ASSIGNED TASK: In the records below, which lines include "docs"? Copy them.

ENTRIES SUPPLIED:
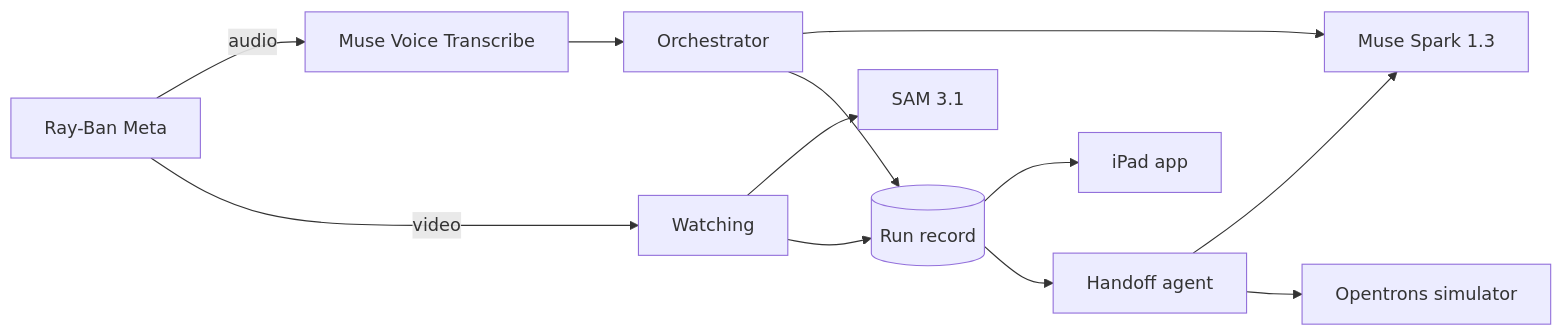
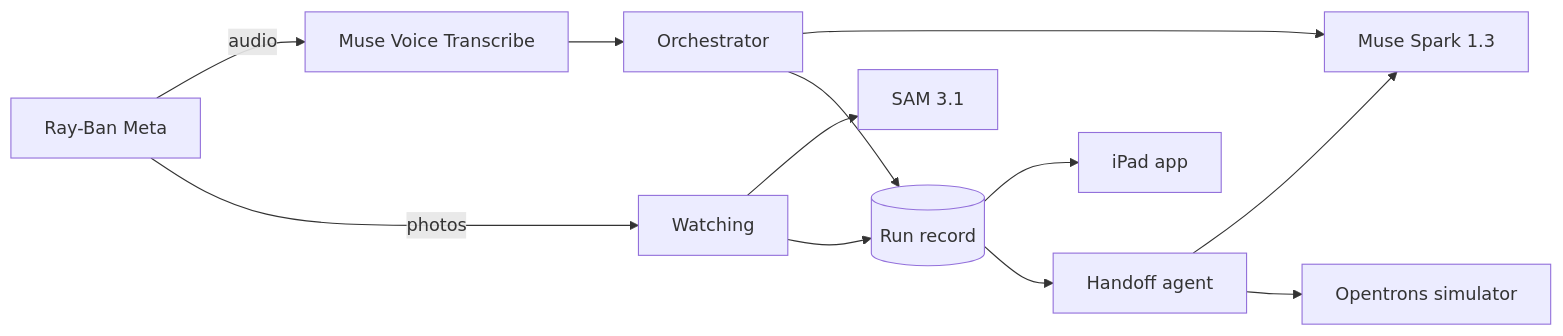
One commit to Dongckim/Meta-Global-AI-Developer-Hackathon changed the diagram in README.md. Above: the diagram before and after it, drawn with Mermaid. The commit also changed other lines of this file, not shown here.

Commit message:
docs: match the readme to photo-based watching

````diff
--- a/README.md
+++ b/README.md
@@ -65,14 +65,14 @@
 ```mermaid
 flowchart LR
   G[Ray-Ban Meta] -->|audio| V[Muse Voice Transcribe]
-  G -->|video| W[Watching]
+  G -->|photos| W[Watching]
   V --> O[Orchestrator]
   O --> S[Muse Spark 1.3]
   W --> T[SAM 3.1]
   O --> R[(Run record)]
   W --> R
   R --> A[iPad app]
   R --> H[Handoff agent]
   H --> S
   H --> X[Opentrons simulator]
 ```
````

==

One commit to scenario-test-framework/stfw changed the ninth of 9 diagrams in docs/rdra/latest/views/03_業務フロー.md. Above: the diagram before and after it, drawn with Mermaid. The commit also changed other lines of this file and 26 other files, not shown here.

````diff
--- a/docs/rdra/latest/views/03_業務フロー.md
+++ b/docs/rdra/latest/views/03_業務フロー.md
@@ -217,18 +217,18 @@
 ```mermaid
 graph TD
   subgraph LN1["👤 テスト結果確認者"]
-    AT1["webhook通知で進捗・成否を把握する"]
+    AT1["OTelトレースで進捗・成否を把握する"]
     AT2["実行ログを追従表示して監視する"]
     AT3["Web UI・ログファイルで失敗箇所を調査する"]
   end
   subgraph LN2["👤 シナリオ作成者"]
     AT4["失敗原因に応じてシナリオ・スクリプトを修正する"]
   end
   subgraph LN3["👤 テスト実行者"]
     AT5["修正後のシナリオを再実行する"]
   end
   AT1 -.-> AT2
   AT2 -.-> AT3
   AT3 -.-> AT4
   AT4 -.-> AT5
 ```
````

WRITTEN SOLUTION:
docs: match the readme to photo-based watching
One commit to scenario-test-framework/stfw changed the ninth of 9 diagrams in docs/rdra/latest/views/03_業務フロー.md. Above: the diagram before and after it, drawn with Mermaid. The commit also changed other lines of this file and 26 other files, not shown here.
--- a/docs/rdra/latest/views/03_業務フロー.md
+++ b/docs/rdra/latest/views/03_業務フロー.md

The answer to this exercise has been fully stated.